** Records for this exercise follows **

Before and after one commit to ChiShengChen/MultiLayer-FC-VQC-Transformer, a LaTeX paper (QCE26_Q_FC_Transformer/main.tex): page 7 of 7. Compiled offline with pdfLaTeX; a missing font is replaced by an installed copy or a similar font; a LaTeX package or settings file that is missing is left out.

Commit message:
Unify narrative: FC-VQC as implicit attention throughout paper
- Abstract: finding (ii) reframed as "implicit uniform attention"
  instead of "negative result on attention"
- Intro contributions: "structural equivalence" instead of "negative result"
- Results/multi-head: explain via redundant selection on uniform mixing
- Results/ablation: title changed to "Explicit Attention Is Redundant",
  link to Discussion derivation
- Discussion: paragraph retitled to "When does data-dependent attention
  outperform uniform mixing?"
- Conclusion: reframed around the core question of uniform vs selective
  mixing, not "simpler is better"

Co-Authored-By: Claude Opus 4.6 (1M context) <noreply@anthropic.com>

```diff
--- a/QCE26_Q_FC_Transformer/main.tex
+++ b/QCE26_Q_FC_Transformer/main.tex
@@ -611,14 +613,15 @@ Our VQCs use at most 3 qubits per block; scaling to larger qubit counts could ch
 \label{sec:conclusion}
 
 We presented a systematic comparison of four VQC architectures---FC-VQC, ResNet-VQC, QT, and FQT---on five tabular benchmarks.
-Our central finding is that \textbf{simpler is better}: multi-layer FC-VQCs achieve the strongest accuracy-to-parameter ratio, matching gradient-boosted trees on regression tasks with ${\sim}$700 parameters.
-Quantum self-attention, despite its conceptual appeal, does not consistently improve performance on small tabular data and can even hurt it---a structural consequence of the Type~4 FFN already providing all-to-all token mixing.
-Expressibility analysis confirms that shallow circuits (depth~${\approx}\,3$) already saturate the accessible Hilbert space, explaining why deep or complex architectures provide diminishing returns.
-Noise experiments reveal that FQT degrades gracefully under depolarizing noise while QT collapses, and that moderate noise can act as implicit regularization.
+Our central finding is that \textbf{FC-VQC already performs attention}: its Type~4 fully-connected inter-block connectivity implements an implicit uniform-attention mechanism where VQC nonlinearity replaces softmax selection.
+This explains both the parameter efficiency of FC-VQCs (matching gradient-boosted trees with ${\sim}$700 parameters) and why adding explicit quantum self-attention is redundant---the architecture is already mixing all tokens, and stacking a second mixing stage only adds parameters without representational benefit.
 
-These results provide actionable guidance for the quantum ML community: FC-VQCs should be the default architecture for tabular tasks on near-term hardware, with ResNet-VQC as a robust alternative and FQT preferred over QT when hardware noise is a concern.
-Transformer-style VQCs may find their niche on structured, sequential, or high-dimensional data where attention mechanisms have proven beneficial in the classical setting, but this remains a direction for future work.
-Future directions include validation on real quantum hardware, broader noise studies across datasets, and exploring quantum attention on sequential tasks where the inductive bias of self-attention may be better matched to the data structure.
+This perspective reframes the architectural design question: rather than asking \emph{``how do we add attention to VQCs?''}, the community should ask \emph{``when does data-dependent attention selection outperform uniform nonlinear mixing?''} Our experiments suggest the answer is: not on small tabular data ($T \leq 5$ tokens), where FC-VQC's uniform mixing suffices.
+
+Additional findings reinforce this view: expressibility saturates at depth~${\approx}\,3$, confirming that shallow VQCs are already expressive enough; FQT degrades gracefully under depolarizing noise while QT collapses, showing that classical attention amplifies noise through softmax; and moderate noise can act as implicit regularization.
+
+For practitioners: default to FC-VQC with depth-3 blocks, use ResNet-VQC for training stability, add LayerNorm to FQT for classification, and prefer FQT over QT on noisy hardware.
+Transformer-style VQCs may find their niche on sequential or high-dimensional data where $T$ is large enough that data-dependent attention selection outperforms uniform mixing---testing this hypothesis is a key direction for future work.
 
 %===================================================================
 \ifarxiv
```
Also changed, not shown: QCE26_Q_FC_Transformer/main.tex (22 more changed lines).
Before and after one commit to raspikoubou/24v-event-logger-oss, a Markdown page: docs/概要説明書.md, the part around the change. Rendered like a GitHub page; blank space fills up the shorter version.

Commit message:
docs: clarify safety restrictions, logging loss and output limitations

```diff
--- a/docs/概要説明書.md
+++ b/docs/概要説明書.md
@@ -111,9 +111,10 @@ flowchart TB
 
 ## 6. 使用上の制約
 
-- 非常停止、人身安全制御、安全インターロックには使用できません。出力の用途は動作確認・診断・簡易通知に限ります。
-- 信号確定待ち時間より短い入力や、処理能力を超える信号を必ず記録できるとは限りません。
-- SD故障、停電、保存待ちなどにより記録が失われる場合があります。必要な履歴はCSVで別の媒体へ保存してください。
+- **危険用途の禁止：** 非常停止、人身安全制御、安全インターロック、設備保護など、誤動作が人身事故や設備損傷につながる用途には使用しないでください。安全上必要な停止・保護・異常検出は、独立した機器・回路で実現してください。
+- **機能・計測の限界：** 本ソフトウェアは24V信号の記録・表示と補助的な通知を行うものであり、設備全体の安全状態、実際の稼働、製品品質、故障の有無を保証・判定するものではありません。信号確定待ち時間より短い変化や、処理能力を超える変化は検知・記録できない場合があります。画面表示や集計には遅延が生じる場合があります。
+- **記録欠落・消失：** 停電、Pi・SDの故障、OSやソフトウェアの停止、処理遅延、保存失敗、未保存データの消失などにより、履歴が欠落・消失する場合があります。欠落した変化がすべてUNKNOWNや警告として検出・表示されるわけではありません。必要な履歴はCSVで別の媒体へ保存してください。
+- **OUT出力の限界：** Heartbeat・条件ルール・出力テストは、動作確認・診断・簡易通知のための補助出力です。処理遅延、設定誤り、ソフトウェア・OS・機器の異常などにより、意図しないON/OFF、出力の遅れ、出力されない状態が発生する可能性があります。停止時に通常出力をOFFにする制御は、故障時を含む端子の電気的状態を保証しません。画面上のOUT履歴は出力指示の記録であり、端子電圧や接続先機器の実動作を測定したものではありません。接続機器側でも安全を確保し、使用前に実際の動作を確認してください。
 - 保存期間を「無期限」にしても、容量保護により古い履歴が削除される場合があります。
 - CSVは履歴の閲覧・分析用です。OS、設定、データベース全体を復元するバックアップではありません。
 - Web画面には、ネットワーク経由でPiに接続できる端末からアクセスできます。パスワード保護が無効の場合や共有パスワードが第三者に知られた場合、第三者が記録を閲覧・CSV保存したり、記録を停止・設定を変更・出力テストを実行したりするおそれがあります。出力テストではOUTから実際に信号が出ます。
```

** End of Records for this exercise **

§ **Problem details**: When you come to the line containing "- Results/multi-head: explain", give it and stop; before that, repeat each line of the material exactly from the first one.

§ **Task output**:
Before and after one commit to ChiShengChen/MultiLayer-FC-VQC-Transformer, a LaTeX paper (QCE26_Q_FC_Transformer/main.tex): page 7 of 7. Compiled offline with pdfLaTeX; a missing font is replaced by an installed copy or a similar font; a LaTeX package or settings file that is missing is left out.

Commit message:
Unify narrative: FC-VQC as implicit attention throughout paper
- Abstract: finding (ii) reframed as "implicit uniform attention"
  instead of "negative result on attention"
- Intro contributions: "structural equivalence" instead of "negative result"
- Results/multi-head: explain via redundant selection on uniform mixing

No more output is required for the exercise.